|Latest news | Subscribe|
Read the magazine story to find out more.
Skinny Peach Trees: Good for Commercial Growers and Home GardenersBy Judy McBride
December 3, 2001
Skinny peach trees under evaluation in experimental orchards across the United States and in three foreign countries could give homeowners two for the price of one: an attractive, space-saving tree plus sweet and juicy, full-size peaches.
Commercial peach growers would reap even more benefit from the new tree forms--a columnar and an upright--developed by Agricultural Research Service scientists. Both come from conventional breeding at ARS Appalachian Fruit Research Station in Kearneysville, W.Va.
The columnar, or pillar, form maintains a diameter of about 5 feet, fully grown, and would fit neatly into a tiny town-house yard, according to ARS horticulturist Ralph Scorza. In commercial orchards, these compact trees can be planted much closer together than conventional trees that branch out to 16 feet across.
That translates into many more peaches per acre, while land and production costs remain about the same. One estimate shows grower profits could increase by 20 to 50 percent, according to Scorza. Another advantage of high-density planting: Growers may get a profitable crop the second year after planting, when the pickings would be too slim in a conventional orchard to make harvesting worthwhile.

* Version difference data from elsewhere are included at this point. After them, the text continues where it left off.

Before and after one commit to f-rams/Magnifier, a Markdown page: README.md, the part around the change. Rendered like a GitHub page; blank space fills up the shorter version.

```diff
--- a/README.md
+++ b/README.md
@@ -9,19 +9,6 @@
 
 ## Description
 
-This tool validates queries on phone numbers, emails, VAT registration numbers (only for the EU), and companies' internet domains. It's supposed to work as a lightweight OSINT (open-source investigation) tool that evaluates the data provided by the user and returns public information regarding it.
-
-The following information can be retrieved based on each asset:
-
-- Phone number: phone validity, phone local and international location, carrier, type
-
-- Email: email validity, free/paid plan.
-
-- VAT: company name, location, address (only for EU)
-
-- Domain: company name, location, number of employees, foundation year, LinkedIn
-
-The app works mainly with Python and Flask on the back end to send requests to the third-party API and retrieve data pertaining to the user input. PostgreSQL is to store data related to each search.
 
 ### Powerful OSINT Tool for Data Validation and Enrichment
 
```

For growers who may not be ready for such a radical change, Scorza selected the upright tree that reaches eight to 10 feet across. Left unpruned, both tree forms reach a height of 12 to 15 feet after several years.
The columnar form has two copies of the gene that sends the branches skyward, while the upright has only one copy. But both selections produce yellow-fleshed, dessert-type peaches with smooth, melting flesh that is sweet and aromatic. They are firm fleshed, store well, and soften when completely ripe.

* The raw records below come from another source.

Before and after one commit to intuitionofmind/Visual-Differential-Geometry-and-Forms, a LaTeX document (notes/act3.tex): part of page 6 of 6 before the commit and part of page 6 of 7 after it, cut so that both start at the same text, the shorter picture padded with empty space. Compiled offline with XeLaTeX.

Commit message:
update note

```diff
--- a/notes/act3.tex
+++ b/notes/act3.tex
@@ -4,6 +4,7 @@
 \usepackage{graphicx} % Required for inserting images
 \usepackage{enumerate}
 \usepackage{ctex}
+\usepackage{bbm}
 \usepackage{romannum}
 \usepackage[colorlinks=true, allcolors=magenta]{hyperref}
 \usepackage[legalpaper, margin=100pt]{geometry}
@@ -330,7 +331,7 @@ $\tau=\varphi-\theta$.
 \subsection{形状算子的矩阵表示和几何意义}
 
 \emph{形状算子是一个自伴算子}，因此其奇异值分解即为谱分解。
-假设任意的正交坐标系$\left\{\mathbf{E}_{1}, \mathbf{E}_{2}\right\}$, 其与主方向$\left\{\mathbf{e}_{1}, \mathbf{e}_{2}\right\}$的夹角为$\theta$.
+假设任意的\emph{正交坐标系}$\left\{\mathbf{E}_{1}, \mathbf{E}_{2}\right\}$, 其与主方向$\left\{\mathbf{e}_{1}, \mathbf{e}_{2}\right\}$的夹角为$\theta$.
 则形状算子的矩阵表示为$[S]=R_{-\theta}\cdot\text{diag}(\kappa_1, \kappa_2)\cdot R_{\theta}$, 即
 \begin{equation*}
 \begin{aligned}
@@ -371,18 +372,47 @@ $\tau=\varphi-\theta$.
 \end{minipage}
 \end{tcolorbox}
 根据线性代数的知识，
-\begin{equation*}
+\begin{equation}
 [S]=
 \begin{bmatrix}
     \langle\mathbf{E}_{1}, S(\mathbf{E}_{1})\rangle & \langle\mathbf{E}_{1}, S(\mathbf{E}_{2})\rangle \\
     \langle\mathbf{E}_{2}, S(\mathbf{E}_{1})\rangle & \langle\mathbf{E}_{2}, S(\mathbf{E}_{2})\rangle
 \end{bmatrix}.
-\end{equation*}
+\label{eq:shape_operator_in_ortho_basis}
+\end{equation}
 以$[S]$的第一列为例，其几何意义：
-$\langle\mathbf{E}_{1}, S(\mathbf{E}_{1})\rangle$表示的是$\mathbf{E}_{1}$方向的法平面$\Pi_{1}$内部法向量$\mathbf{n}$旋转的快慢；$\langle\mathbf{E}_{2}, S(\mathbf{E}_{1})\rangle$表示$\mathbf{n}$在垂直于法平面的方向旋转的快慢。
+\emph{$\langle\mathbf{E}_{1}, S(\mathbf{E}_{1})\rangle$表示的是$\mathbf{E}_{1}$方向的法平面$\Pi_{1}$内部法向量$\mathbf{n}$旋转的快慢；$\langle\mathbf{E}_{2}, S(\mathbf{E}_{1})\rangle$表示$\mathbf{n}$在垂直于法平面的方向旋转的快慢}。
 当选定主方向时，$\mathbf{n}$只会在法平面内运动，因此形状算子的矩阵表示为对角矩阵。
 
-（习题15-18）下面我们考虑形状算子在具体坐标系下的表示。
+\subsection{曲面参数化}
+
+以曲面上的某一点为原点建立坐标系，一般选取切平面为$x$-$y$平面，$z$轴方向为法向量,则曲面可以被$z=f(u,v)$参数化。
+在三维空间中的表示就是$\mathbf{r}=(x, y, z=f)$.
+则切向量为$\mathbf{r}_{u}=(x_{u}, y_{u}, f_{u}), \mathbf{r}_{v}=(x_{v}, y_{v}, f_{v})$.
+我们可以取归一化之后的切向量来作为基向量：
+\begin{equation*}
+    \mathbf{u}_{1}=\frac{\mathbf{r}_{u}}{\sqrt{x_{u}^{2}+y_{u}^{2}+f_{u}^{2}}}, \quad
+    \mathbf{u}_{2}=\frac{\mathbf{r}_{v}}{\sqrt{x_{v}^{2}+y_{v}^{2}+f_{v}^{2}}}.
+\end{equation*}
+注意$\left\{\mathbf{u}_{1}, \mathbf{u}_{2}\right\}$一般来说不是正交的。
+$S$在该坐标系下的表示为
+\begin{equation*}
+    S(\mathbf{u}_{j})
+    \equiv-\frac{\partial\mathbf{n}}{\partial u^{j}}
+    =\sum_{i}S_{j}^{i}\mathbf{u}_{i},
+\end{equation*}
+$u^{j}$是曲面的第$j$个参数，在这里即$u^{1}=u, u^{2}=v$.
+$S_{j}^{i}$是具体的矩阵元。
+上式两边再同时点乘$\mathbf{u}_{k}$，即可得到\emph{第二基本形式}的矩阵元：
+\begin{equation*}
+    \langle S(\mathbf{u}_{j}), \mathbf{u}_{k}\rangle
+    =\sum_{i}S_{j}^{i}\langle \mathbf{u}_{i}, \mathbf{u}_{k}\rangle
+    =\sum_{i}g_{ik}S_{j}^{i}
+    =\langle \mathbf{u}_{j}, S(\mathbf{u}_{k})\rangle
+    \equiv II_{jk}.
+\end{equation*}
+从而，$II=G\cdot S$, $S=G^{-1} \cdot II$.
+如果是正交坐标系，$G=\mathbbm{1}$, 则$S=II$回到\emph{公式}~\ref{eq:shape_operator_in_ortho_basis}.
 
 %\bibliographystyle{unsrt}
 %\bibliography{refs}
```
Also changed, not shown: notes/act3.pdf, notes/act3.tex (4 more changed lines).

Because their forms are so different from conventional trees, the U.S. Department of Agriculture has filed a patent application on both. ARS is the USDAs chief scientific research agency.

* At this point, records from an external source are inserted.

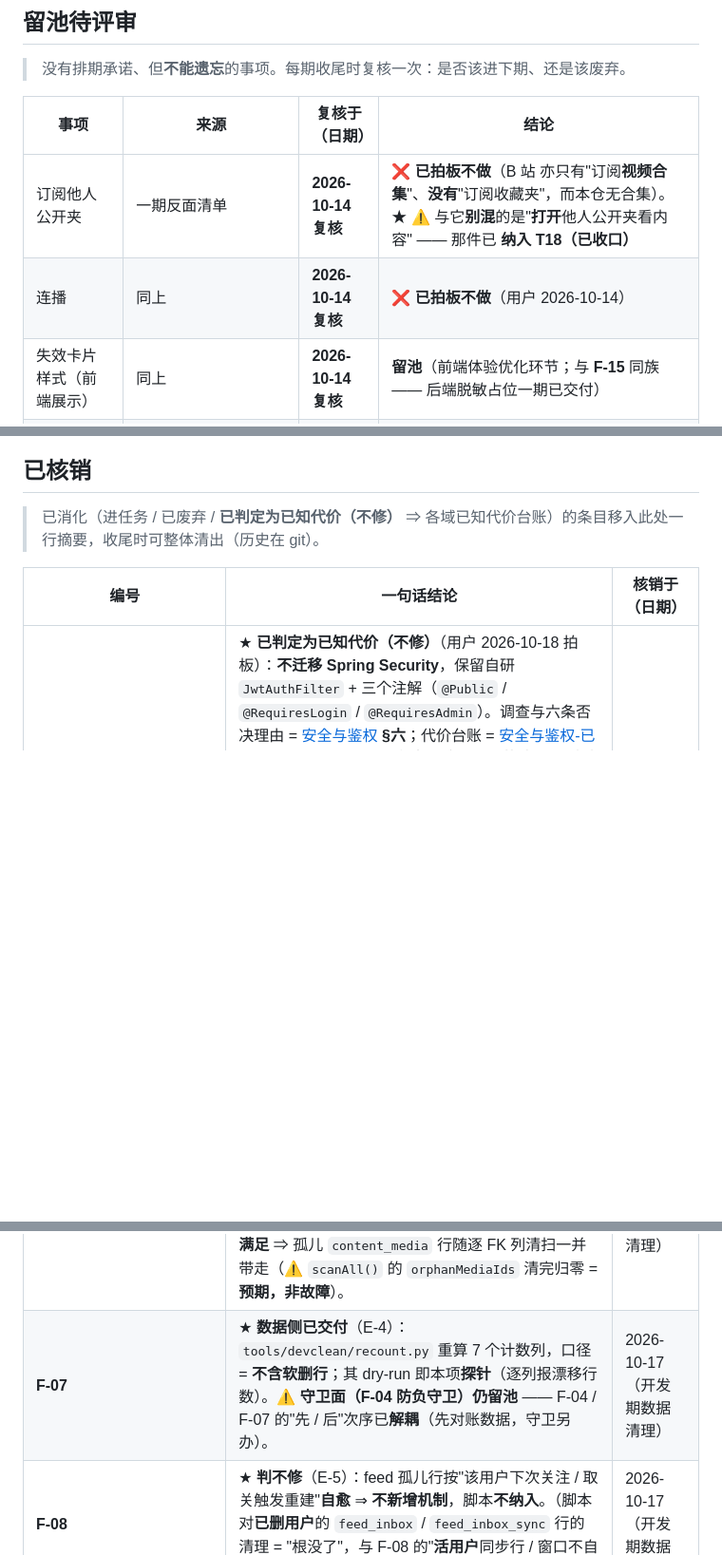
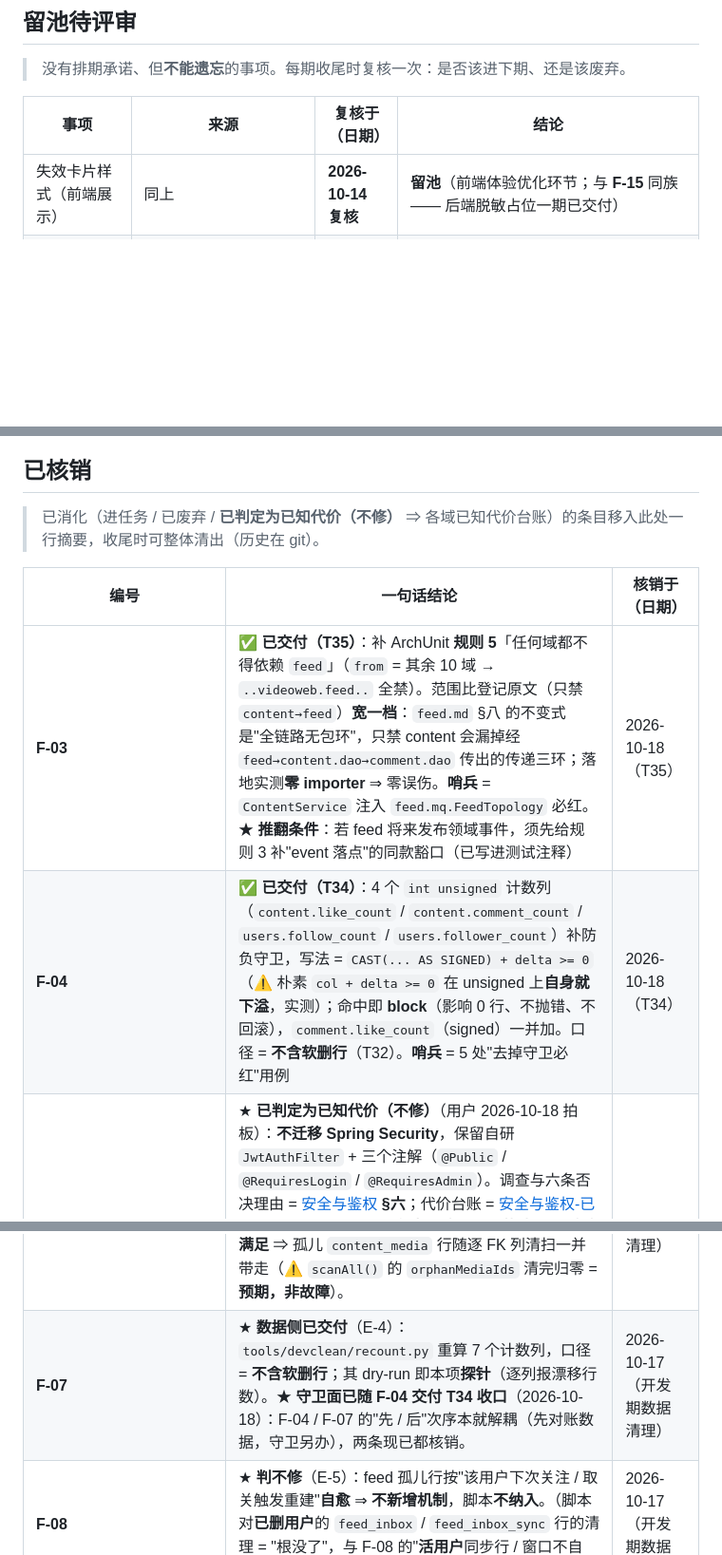
Before and after one commit to YJhhhaaa06/MySpringTV, a Markdown page: .docs/task/FURTHER_ISSUES.md, 3 parts joined by grey strips. Shown at 95% size. Rendered like a GitHub page; blank space fills up the shorter version.

```diff
--- a/.docs/task/FURTHER_ISSUES.md
+++ b/.docs/task/FURTHER_ISSUES.md
@@ -49,8 +47,6 @@
 
 | 事项 | 来源 | 复核于（日期） | 结论 |
 |------|------|---------------|------|
-| 订阅他人公开夹 | 一期反面清单 | **2026-10-14 复核** | ❌ **已拍板不做**（B 站 亦只有"订阅**视频合集**"、**没有**"订阅收藏夹"，而本仓无合集）。★ ⚠️ 与它**别混**的是"**打开**他人公开夹看内容" —— 那件已 **纳入 T18（已收口）** |
-| 连播 | 同上 | **2026-10-14 复核** | ❌ **已拍板不做**（用户 2026-10-14） |
 | 失效卡片样式（前端展示） | 同上 | **2026-10-14 复核** | **留池**（前端体验优化环节；与 **F-15** 同族 —— 后端脱敏占位一期已交付） |
 | 收藏夹封面（自动取夹内最新一条） | 同上（`description` 简介列一期已带，封面不） | **2026-10-14 复核** | ❌ **本期不做**，**继续留池**（纯展示 + 额外查询） |
 | 全局隐私开关 / 收藏夹简介 | [favorite-需求.md](../architecture/domain/favorite/favorite-需求.md) §五 / §二 | **2026-10-14 复核** | **本期不做**，**继续留池**。⚠️ 做隐私开关要给**所有**他人视角端点加一级判断；简介的 `description` 列已带但**实体 / 端点 / UI 全没接** |
@@ -63,6 +59,8 @@
 
 | 编号 | 一句话结论 | 核销于（日期） |
 |------|-----------|---------------|
+| **F-03** | ✅ **已交付（T35）**：补 ArchUnit **规则 5**「任何域都不得依赖 `feed`」（`from` = 其余 10 域 → `..videoweb.feed..` 全禁）。范围比登记原文（只禁 `content→feed`）**宽一档**：`feed.md` §八 的不变式是"全链路无包环"，只禁 content 会漏掉经 `feed→content.dao→comment.dao` 传出的传递三环；落地实测**零 importer** ⇒ 零误伤。**哨兵** = `ContentService` 注入 `feed.mq.FeedTopology` 必红。★ **推翻条件**：若 feed 将来发布领域事件，须先给规则 3 补"event 落点"的同款豁口（已写进测试注释） | 2026-10-18（T35） |
+| **F-04** | ✅ **已交付（T34）**：4 个 `int unsigned` 计数列（`content.like_count` / `content.comment_count` / `users.follow_count` / `users.follower_count`）补防负守卫，写法 = `CAST(... AS SIGNED) + delta >= 0`（⚠️ 朴素 `col + delta >= 0` 在 unsigned 上**自身就下溢**，实测）；命中即 **block**（影响 0 行、不抛错、不回滚），`comment.like_count`（signed）一并加。口径 = **不含软删行**（T32）。**哨兵** = 5 处"去掉守卫必红"用例 | 2026-10-18（T34） |
 | **F-01** | ★ **已判定为已知代价（不修）**（用户 2026-10-18 拍板）：**不迁移 Spring Security**，保留自研 `JwtAuthFilter` + 三个注解（`@Public` / `@RequiresLogin` / `@RequiresAdmin`）。调查与六条否决理由 = [安全与鉴权](../architecture/tech/security/安全与鉴权.md) **§六**；代价台账 = [安全与鉴权-已知代价](../architecture/tech/security/安全与鉴权-已知代价.md)。★ 它指出的**两条真风险已同期落地**：① **默认拒绝**（`@Public` 是唯一放行口，漏标 = 401 而非静默开放）；② **角色判定改为处理器注解**（删掉 `/api/admin` 前缀判据）。**推翻条件**：① 出现第二认证方式；② 需方法级资源归属表达式；③ 改 cookie 存 token（CSRF 面）；④ 多角色 / 权限点表；⑤ 多人接手 | 2026-10-18 |
 | **F-02** | ★ **已判定为已知代价（不修）**：`SecurityPassthroughConfig` 由"临时态"改为**终态**——压掉 Security 默认保护链，同时保留其 `StrictHttpFirewall`（`//`、`..`、编码斜杠的规范化拦截）。"依赖它却只用 BCrypt"的不对称已写成明文口径（台账第 2 条 + [限流](../architecture/tech/rate-limit/限流.md) §三"潜伏边界"）。**推翻条件**：F-01 任一推翻条件触发 ⇒ 届时删除本类并补 `AuthenticationEntryPoint` / `AccessDeniedHandler` | 2026-10-18 |
 | **F-19** | ★ **已判定为已知代价（不修）**（用户 2026-10-18 拍板）：并发首藏 ⇒ `favorite_count` 短暂偏小、重算幂等自愈；台账见 [favorite-已知代价](../architecture/domain/favorite/favorite-已知代价.md)。★ **推翻条件保留**：收藏数被用作**权益 / 结算**依据 ⇒ 须先推翻（届时走 F-14 或改回实时 `COUNT`） | 2026-10-18 |
@@ -78,7 +76,7 @@
 | **F-20** | ★ **"负载与请求无关"形态巡检 6 处全部有去向（2026-10-16 用户指定本窗口调查拍板）**：**①** 评论 roots 全量读 → **已修（T21）**：`readRootsInterval` 区间读，负载 ∝ 本页，基线 p1 热 51ms→10ms（结论见 favorite.md 附录「编号速查」T21，实现见 `CommentCache#getRootPage` T21 段）；**②** → 已交付（T14 游标化）；**③④⑤** → **判为不做**（③ "每次请求均匀随机"是有意语义 / ④ 窗口有界收益最小 / ⑤ 契约就是"全给我"；**推翻条件** = 出现相反的实测证据或语义/契约需求变化）；**⑥** → 归 **F-21**（唯一可考虑的路 = 回源改子集，前置 = C-6 基线）。巡检原貌与逐条论证全文在 git 历史（本行删除前的最后一次登记）。 | 2026-10-16（T21） |
 | **F-05** | ★ **判不修**（E-2）：`file_exists=0` 里藏着"未扫描" ⇒ 它是**可重算缓存**，`MediaAuditService.scanAll()` 重算回写即可，**不修数据**。★ 已落实：媒体清理脚本把"被引用但盘上缺失"**只登记、不据此判断**（含"从未扫描"误报）。 | 2026-10-17（开发期数据清理） |
 | **F-06** | ★ **推翻原判、已清理**（E-3）：原「不要顺手清理孤儿媒体行」是为保"URL→磁盘映射"（丢盘后靠 DB 映射重传）；但**孤儿行**（内容已不存在）恢复出的文件**无人消费**、对丢盘恢复**无价值**，且**清前有备份**（`tools/backup.py`，**DB-only**）⇒ 映射在备份里留存。**推翻条件「已分库 + 老项目停用 + 清前备份」已满足** ⇒ 孤儿 `content_media` 行随逐 FK 列清扫一并带走（⚠️ `scanAll()` 的 `orphanMediaIds` 清完归零 = **预期，非故障**）。 | 2026-10-17（开发期数据清理） |
-| **F-07** | ★ **数据侧已交付**（E-4）：`tools/devclean/recount.py` 重算 7 个计数列，口径 = **不含软删行**；其 dry-run 即本项**探针**（逐列报漂移行数）。⚠️ **守卫面（F-04 防负守卫）仍留池** —— F-04 / F-07 的"先 / 后"次序已**解耦**（先对账数据，守卫另办）。 | 2026-10-17（开发期数据清理） |
+| **F-07** | ★ **数据侧已交付**（E-4）：`tools/devclean/recount.py` 重算 7 个计数列，口径 = **不含软删行**；其 dry-run 即本项**探针**（逐列报漂移行数）。★ **守卫面已随 F-04 交付 T34 收口**（2026-10-18）：F-04 / F-07 的"先 / 后"次序本就解耦（先对账数据，守卫另办），两条现已都核销。 | 2026-10-17（开发期数据清理） |
 | **F-08** | ★ **判不修**（E-5）：feed 孤儿行按"该用户下次关注 / 取关触发重建"**自愈** ⇒ **不新增机制**，脚本**不纳入**。（脚本对**已删用户**的 `feed_inbox` / `feed_inbox_sync` 行的清理 = "根没了"，与 F-08 的"**活用户**同步行 / 窗口不自洽"不是一回事。） | 2026-10-17（开发期数据清理） |
 | （留池）缓存层 `FavoriteCache` / `FavoriteRedisOps` | ✅ **已交付（T11）** —— 一期判据"去掉它功能还在 ⇒ 后置"，二期已上；★ 但"**整层还值不值得留**"在 T12 后需重判 ⇒ 立 **F-17** | 2026-10-12（T11） |
 | （留池）`content.favorite_count` 冗余列 + 增量维护 | ✅ **已交付（T12）**，且**不是增量维护**而是"**事务内批量重算**"（增量被排除：4 写点 + 并发漂移）；不变量 `favorite_count == COUNT(DISTINCT user_id)` 由独立 oracle 钉住 | 2026-10-12（T12） |
```
Also changed, not shown: other parts of .docs/task/FURTHER_ISSUES.md (+3 -3 lines), .docs/INDEX.md (+1 -1 lines).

Read more about the trees in the December issue of Agricultural Research magazine.